In interviews the prime minister gave to Israeli television networks over the weekend, he said he hoped Obama would not force a unilateral political solution on Israel.
At last Monday’s conference of countries providing funding to the PA, noted Haaretz, Kerry told the several dozen foreign ministers in attendance that after close to four years of talks with Netanyahu and PA chairman Mahmoud Abbas, he had come to the conclusion that the actions the two have been taking — and, more than that, the actions they are not taking — are deepening the diplomatic stalemate.
Kerry noted that since the release last July of a Quartet report that included a major warning regarding the direction in which the Israelis and Palestinians were headed, there has only been an increase in violence and Palestinian incitement has continued. In addition, plans for 2,400 new housing units in Judea and Samaria were announced and there has been a dramatic increase in Israeli demolition of Palestinian homes, he said.
He reportedly also presented figures indicating that since Obama took office in 2009, the number of Israelis in Judea, Samaria and eastern Jerusalem has increased by 95,000, and that 15,000 of that increase has come in the past year alone.
“How does increasing the number of settlers indicate an attempt to create a Palestinian state?” Kerry asked, raising his voice. “The status quo is not sustainable. So either we mean it and we act on it, or we should shut up.”
“If we really want to get serious about a two-state solution, we need much more than just one-time agreements and improvements. We need to fundamentally change the dynamic by resuming the transition to greater Palestinian civil authority in Area C, which was called for in prior agreements,” he continued, before saying that Israelis and Palestinians are at a crossroads.

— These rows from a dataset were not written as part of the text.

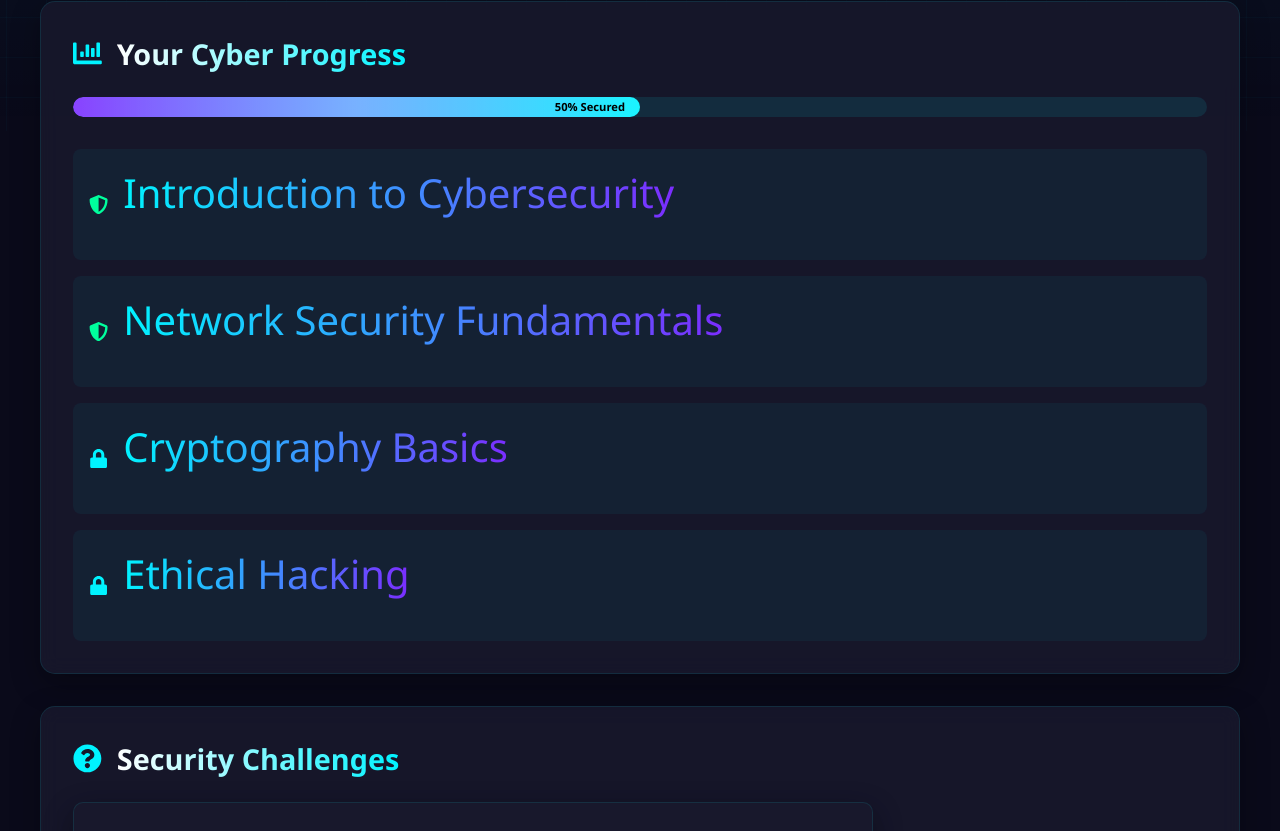
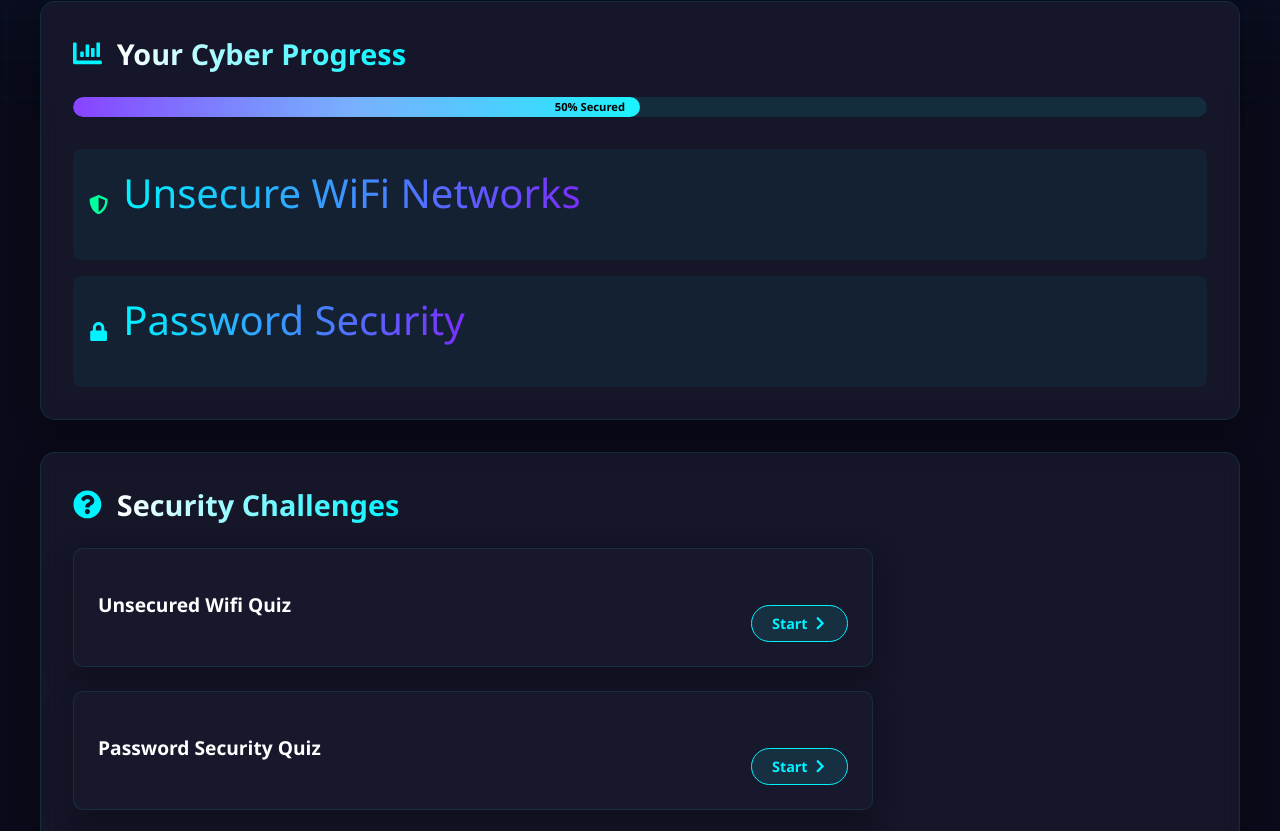
Before and after one commit to teolentu1/scenarios2, a React (Create React App) app: page / in a window 1280 px wide. Shown: the part 669-1500 px from the top of the page. Built offline with nearby package versions, Linux system fonts and the light colour scheme.

Commit message:
renamed modules on home

```diff
--- a/src/pages/Home.js
+++ b/src/pages/Home.js
@@ -6,10 +6,8 @@
 import { FaLock, FaShieldAlt, FaChartBar, FaQuestionCircle, FaChevronRight } from "react-icons/fa";
 
 const tempModules = [
-  { id: 1, title: "Introduction to Cybersecurity", completed: true },
-  { id: 2, title: "Network Security Fundamentals", completed: true },
-  { id: 3, title: "Cryptography Basics", completed: false },
-  { id: 4, title: "Ethical Hacking", completed: false },
+  { id: 1, title: "Unsecure WiFi Networks", completed: true },
+  { id: 2, title: "Password Security", completed: false },
 ];
 
 
```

“Either we reverse course and take serious steps on the path to a two-state solution, or the momentum of existing actions will carry us further toward an intractable one-state reality that nobody wants and nobody really thinks can work,” he warned.